The group wanted to find out how imperfections in the LBCO crystal lattice can stabilize the CDW. They were interested in a well-known lattice distortion that occurs in the material: a tilt in the octahedral shape formed by bound copper and oxygen atoms. This tilt tends to anchor the CDW to the lattice such that it orients in a certain direction; it appears that the CDW may be sensitive to the spatial inhomogeneities, or domains, of the lattice. This relationship between the CDW and the domains, as suggested by the temperature behavior uncovered in this study, may be unique to LBCO. It will be very important to understand whether this is a general feature of the cuprates.
The group cycled their LBCO sample through a range of temperatures, repeatedly heating and cooling it, while probing it with X-rays at Brookhaven's National Synchrotron Light Source II (NSLS-II), a DOE Office of Science User Facility. At the Coherent Soft X-Ray Scattering (CSX) beamline, they used a technique known as coherent resonant X-ray diffraction, in which X-rays scatter from different domains in the CDW spatial arrangement, interfere with each other, and form a "speckle" pattern that is captured by a special camera. Analyzing this pattern yields information on the CDW's features.
This task—directly observing a CDW while tracking its changes, over a range of temperatures—is collectively very challenging, in large part due to the very short distances that characterize the features of a CDW. NSLS-II is uniquely suited to this type of investigation due to the coherent nature of the light it produces, meaning the light waves travel in unison rather than out-of-sync and jumbled. Older light sources do not have such highly coherent beams.
The speckle analysis revealed that the specific CDW order present below 54 K returned even when the sample was repeatedly cycled through much higher temperatures, up to about 240 K (about -28 °F). The researchers think that the structural changes that take place in the crystal below 240 K create a "pinning landscape" that anchors the CDW to the lattice.
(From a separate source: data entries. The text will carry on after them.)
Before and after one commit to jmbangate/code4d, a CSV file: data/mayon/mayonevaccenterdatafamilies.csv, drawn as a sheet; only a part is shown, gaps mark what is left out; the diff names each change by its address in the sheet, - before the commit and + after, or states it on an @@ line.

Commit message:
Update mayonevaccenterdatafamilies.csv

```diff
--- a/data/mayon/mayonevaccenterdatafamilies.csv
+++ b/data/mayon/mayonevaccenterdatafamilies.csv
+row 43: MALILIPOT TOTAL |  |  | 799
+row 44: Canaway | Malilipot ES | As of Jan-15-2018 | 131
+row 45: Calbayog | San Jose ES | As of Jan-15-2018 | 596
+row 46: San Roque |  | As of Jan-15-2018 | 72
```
"Our work opens a new route for studying the complex interplay between charge and lattice degrees of freedom in superconducting cuprates," said the paper's lead author, Xiaoqian Chen, a researcher in Brookhaven's Condensed Matter Physics and Materials Science Department at the time this study was performed (she is now working at Lawrence Berkeley National Laboratory). "It is also a great demonstration of how NSLS-II can be used to study quantum phases of materials and their spectacular, unexpected properties."
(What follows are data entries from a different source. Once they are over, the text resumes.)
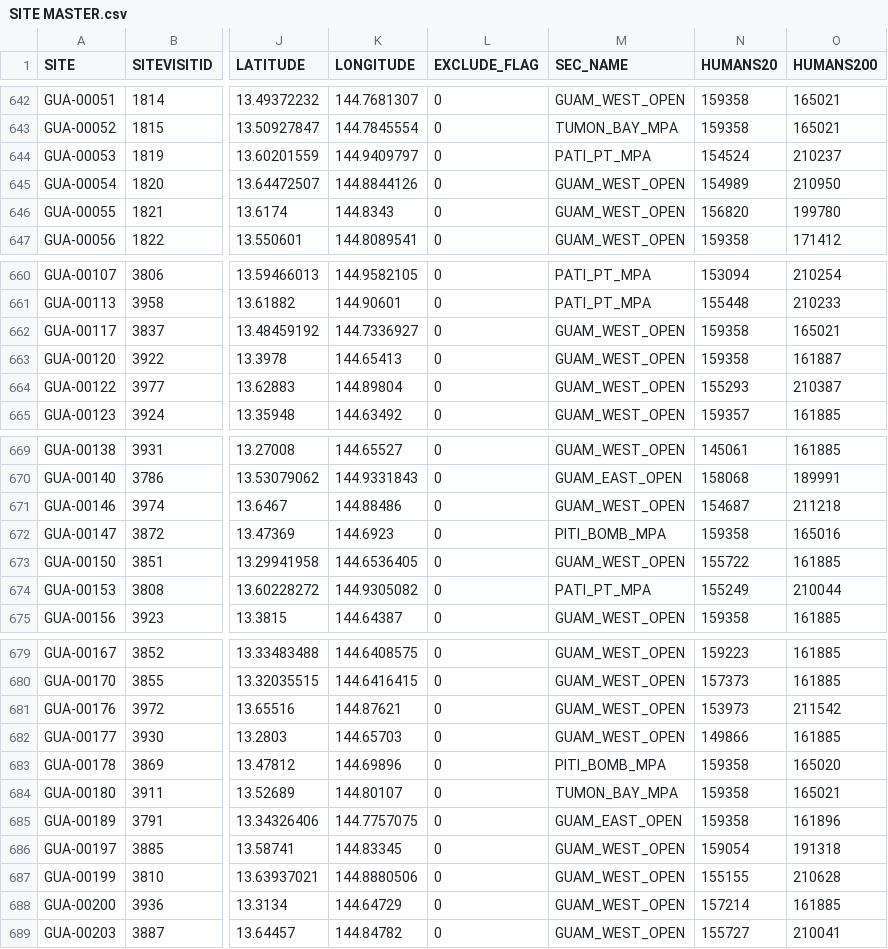
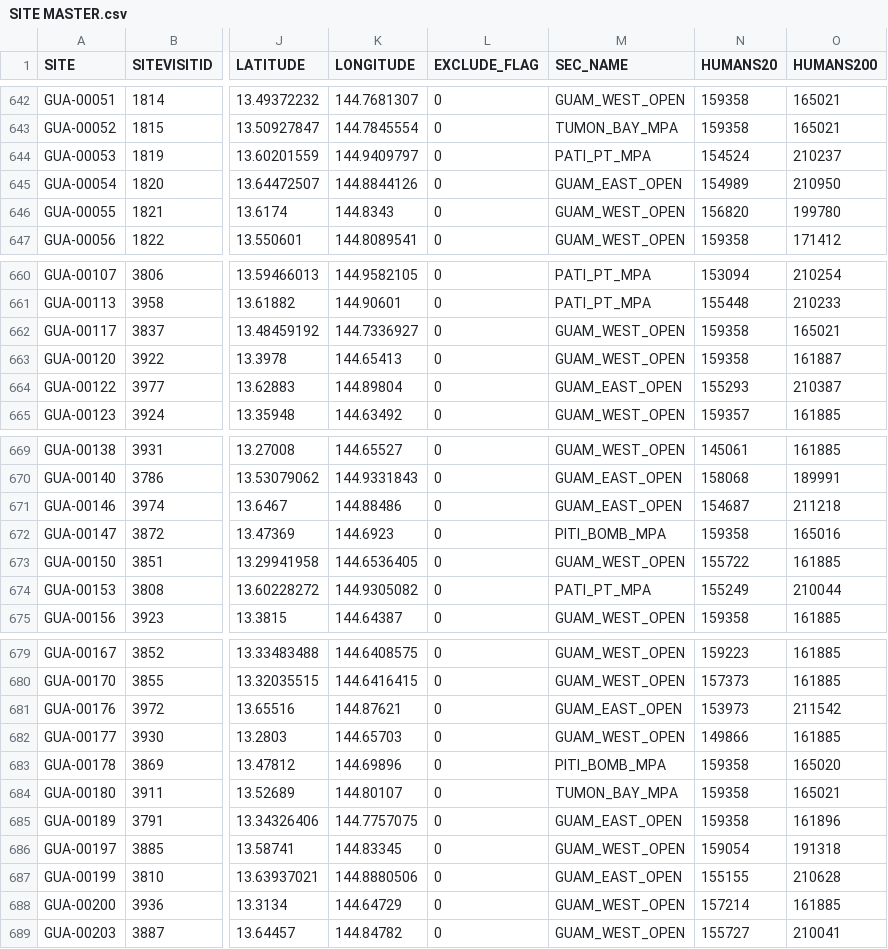
Before and after one commit to fish-crep/fish-paste, a CSV file: data/SITE MASTER.csv, drawn as a sheet; only a part is shown, gaps mark what is left out; the diff covers the shown part only; the diff names each change by its address in the sheet, - before the commit and + after, or states it on an @@ line.

Commit message:
Small fix SITE MASTER
Fixed false SEC_NAME values (for Guam)

```diff
--- a/data/SITE MASTER.csv
+++ b/data/SITE MASTER.csv
-M645 (SEC_NAME): GUAM_WEST_OPEN
+M645 (SEC_NAME): GUAM_EAST_OPEN
-M664 (SEC_NAME): GUAM_WEST_OPEN
+M664 (SEC_NAME): GUAM_EAST_OPEN
-M671 (SEC_NAME): GUAM_WEST_OPEN
+M671 (SEC_NAME): GUAM_EAST_OPEN
-M681 (SEC_NAME): GUAM_WEST_OPEN
+M681 (SEC_NAME): GUAM_EAST_OPEN
-M687 (SEC_NAME): GUAM_WEST_OPEN
+M687 (SEC_NAME): GUAM_EAST_OPEN
```
Also changed, not shown: 20 edited cells elsewhere in this file.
"This result emphasizes the vital importance of the role of nanoscale domains in high-temperature superconductivity. Without the domain pinning effects that have been observed, the CDW might carry current and further disrupt the superconductivity," added co-author Ian Robinson, a physicist at Brookhaven as well as at University College London. "Imaging these subtle 'phase' domain structures is still in its infancy and this work highlights the need to develop better imaging techniques so that structural details can be seen directly."